No real need to squeeze the air out of the bags. When air cools it condenses. When those room temperature bags go in the freezer, the air in the bag gets denser and takes less space. I have had a bag or two that went into the freezer in a non-puffed up state. After a day in the deep freeze (around -20F) the bags looked like they had been vacuum packed.

In my limited experience, the freezing slows the aging process but does not stop it. I held onto a bag of pro roast for around 6 months (I would have to find the post to check the storage time). The beans worked well for around 3-4 days then rapidly degraded. If it were me, once I opened a bag, I would only get out 3 days worth of coffee, put the remainder in an airtight mason jar and return it to the freezer for future retrieval. With coffees that have only been in storage for a couple of weeks, I notice no real difference in their aging verses a fresh bag, be it just out of the roaster home roast or a bag of purchased roast.
Dave Stephens


#6: Post by Climb14er »

I place the unopened coffee bag into a double freezer zip lock, place in the freezer and forget-about-it assuming I'm going to use the coffee within a three month time frame, usually a one to two month frame.
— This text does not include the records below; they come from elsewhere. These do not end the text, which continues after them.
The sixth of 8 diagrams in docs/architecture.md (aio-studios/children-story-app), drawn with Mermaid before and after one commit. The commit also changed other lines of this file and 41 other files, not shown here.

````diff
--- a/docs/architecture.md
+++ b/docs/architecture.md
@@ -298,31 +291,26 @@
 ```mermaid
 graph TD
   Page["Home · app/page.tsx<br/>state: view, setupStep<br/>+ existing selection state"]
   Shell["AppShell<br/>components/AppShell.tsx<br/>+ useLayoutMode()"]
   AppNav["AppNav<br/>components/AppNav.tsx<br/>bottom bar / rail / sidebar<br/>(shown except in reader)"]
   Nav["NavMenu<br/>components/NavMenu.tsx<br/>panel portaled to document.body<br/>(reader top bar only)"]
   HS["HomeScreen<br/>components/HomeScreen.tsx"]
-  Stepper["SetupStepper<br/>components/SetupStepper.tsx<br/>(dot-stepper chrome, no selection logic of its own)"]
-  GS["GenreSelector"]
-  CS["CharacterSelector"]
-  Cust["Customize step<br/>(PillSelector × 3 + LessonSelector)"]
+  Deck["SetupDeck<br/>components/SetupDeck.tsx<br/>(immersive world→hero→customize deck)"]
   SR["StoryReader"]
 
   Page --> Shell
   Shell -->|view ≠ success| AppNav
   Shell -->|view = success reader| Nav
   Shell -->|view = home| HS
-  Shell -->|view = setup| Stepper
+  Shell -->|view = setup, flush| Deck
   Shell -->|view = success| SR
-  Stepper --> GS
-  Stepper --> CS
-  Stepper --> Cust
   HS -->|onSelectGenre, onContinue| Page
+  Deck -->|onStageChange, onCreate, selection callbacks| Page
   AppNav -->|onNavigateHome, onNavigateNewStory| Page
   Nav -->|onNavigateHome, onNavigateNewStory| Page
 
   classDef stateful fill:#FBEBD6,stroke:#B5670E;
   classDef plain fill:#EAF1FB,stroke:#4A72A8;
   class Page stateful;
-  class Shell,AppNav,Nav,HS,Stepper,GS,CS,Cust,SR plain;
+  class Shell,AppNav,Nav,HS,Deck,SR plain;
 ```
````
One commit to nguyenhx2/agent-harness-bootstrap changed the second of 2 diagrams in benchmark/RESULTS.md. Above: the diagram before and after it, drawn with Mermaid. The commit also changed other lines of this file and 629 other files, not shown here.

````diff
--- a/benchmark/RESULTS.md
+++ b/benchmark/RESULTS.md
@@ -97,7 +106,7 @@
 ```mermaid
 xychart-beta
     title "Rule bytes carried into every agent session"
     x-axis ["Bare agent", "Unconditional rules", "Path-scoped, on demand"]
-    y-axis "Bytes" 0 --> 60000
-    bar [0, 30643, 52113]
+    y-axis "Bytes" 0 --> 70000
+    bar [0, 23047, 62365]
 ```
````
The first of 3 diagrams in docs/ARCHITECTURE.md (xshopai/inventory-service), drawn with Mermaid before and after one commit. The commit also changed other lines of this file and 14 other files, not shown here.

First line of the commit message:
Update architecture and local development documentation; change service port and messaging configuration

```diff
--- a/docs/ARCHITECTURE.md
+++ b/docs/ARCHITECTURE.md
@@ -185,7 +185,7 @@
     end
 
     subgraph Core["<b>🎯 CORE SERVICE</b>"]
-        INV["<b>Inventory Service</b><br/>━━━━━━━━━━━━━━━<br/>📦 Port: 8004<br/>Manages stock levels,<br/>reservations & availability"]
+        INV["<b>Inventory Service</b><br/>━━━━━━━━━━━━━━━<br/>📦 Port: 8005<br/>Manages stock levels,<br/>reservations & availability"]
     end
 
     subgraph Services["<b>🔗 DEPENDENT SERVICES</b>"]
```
Contrary to what others might 'think', I've found barely no noticeable difference between coffees that have been frozen properly and ones that are 'stored' (used within a fourteen day time frame) in proper containers on the shelf. :wink: